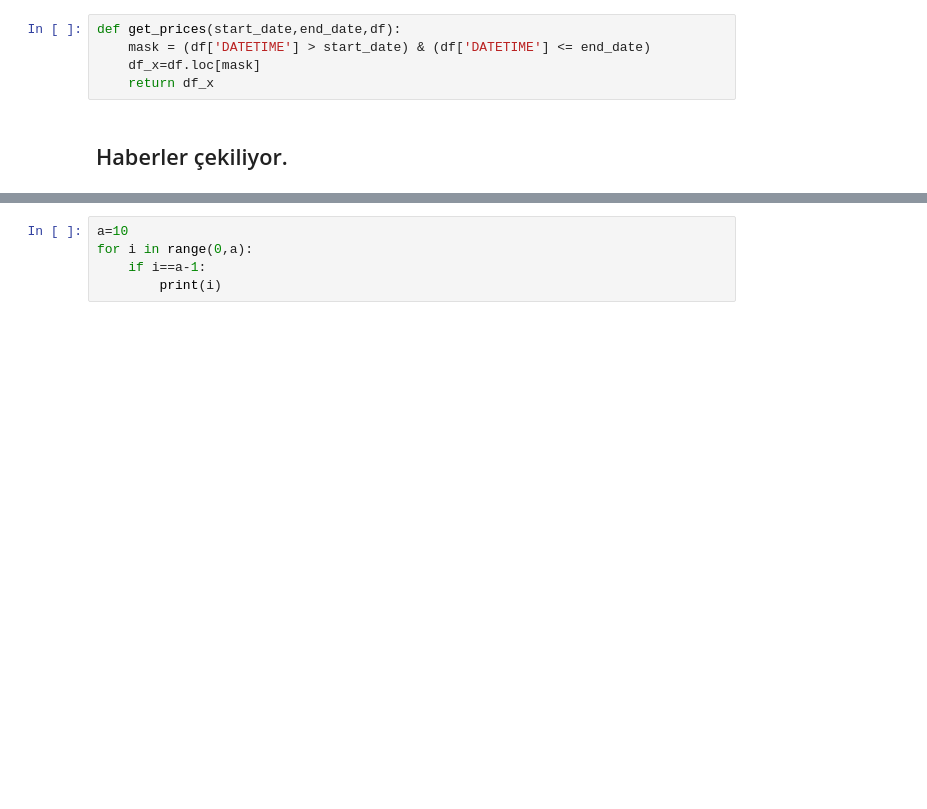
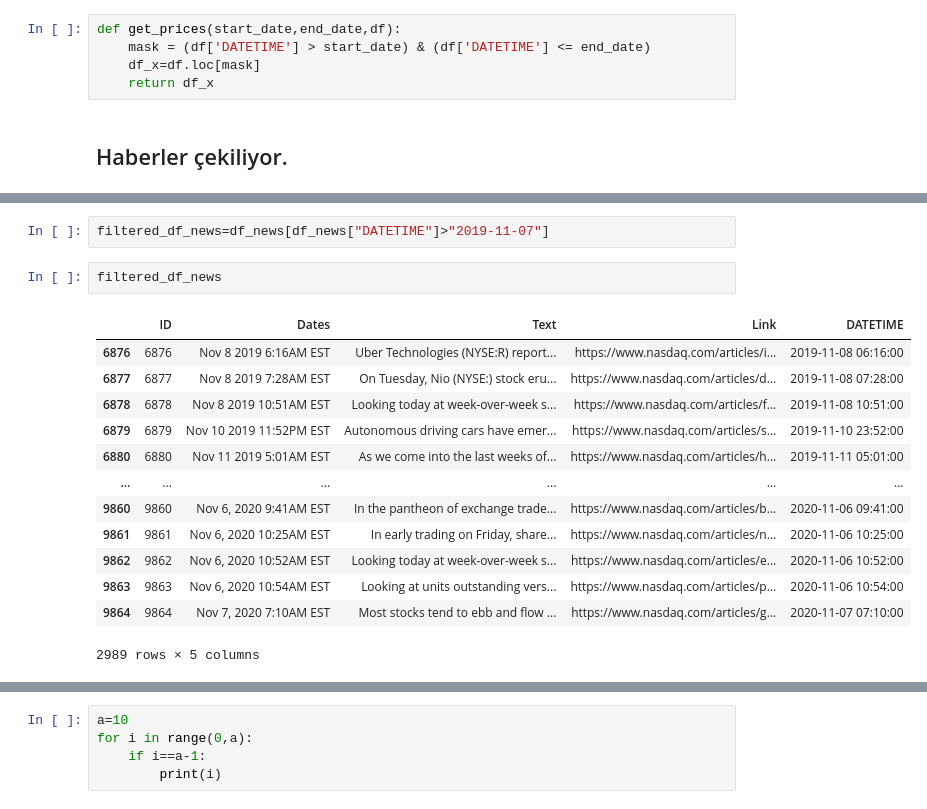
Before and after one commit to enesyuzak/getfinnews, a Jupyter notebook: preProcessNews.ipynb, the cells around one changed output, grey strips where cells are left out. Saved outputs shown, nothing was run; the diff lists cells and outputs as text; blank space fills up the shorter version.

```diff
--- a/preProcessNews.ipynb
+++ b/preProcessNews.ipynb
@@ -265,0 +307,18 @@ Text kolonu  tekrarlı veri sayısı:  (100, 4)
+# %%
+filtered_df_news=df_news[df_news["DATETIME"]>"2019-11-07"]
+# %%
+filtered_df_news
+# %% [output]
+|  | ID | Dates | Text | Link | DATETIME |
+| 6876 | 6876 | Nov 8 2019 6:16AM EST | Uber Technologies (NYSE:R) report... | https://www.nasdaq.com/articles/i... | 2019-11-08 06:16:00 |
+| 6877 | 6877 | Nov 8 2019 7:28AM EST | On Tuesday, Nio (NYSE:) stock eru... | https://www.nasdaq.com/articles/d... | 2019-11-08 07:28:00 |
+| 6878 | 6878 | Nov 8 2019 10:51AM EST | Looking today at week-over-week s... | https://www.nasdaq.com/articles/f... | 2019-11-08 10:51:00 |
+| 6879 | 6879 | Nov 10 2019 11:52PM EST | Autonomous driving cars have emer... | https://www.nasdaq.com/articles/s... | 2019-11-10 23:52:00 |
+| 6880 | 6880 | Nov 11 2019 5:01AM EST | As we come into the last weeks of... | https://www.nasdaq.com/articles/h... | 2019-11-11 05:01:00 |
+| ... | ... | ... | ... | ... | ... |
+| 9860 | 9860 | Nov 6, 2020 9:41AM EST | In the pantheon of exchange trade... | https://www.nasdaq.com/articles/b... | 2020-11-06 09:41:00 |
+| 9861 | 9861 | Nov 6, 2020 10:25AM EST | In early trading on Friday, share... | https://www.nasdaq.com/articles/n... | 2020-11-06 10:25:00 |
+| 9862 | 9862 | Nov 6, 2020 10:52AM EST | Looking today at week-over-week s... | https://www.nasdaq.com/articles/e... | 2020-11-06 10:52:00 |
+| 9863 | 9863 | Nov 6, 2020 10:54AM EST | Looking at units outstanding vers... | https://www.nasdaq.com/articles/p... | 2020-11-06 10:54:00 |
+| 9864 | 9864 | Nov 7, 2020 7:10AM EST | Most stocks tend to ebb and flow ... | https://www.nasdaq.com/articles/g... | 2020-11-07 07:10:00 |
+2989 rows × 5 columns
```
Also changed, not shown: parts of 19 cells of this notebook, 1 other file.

_Brief_.
Among the entries above, which lines include "over"? List them all.

_Solution to this task_.
+| 6878 | 6878 | Nov 8 2019 10:51AM EST | Looking today at week-over-week s... | https://www.nasdaq.com/articles/f... | 2019-11-08 10:51:00 |
+| 9862 | 9862 | Nov 6, 2020 10:52AM EST | Looking today at week-over-week s... | https://www.nasdaq.com/articles/e... | 2020-11-06 10:52:00 |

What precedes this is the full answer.